 Salt intake increases blood pressure and leads to lifestyle-related diseases such as diabetes, hypertension, and chronic renal failure, so it is important to limit salt intake in order to properly control blood pressure.

 On the other hand, the premise of salt restriction is that ``humans like salt,'' but since humans do not like to drink seawater, it is thought that humans have an aversion to highly salty tastes. Therefore, in this study, we developed a simple research method to quantitatively evaluate the aversion response to high-concentration salty taste by examining the threshold at which the taste changes from "like" to "dislike" for various concentrations of salty taste. Established.

 First, when we conducted a taste test on healthy subjects using this method, the number of subjects who showed an aversion reaction increased as the saltiness concentration increased.
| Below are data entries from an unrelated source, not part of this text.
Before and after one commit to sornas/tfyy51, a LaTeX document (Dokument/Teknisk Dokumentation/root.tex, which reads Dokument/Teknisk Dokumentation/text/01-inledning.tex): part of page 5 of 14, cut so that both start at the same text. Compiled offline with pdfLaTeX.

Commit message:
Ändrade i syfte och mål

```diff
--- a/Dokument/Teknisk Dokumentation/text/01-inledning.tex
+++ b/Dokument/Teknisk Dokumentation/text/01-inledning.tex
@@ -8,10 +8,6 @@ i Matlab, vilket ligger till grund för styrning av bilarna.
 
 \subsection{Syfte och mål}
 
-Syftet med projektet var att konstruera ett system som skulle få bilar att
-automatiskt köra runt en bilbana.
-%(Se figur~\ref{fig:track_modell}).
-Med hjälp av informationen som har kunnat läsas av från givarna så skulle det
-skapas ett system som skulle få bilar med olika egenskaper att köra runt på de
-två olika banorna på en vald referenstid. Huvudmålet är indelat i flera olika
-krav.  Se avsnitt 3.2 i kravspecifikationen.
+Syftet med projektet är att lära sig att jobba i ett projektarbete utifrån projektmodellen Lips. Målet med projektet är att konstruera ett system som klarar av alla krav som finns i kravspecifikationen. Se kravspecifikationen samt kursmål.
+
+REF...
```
However, approximately 37.6% of subjects did not show an aversion response even at the highest salt taste concentration (20%).

 Next, when we conducted a similar taste test on patients with chronic kidney disease, we found that the minimum concentration at which saltiness can be recognized was higher than in healthy subjects, making it difficult for them to perceive salty taste. In addition, about 80% of people did not show an aversion response to salty tastes at a concentration of 20%, indicating that their repellency to high-concentration salty tastes was weakened. In other words, in patients with chronic kidney disease, not only are they unable to accurately perceive salty taste, but their ability to avoid salty foods is impaired, and it is possible that they unconsciously or unconsciously ingest salty foods.

 This study suggested that even if you perceive the taste to be "bland," it may actually have a high salt concentration, and that it is uncertain how to limit salt based on your own taste. On the other hand, if the salty taste aversion response can be enhanced, it is thought that salt reduction behavior can be carried out more efficiently and effortlessly.

 In the future, they will work on identifying factors that attenuate the salty taste repellent response and developing methods to induce the repellent response at lower concentrations.

Paper information:[Kidney International Reports] Aversion to a High Salt Taste is Disturbed in Patients With CKD

Kyoto Prefectural University of Medicine

Acquire rich humanity, professionalism, advanced and specialized knowledge and skills

Kyoto Prefectural University of Medicine is a public medical college that has a history of 1872 years since it was established in 140 (Meiji XNUMX) and boasts an old tradition. Based on the philosophy of "bringing the world's top-level medicine to the region," we are continuously training excellent medical professionals and medical scientists based on the synergies of intelligence, original creativity, and human power.Innovative base […]

University Journal Online Editorial Department

This is the online editorial department of the university journal.
Articles are written by editorial staff who have a high level of knowledge and interest in universities and education.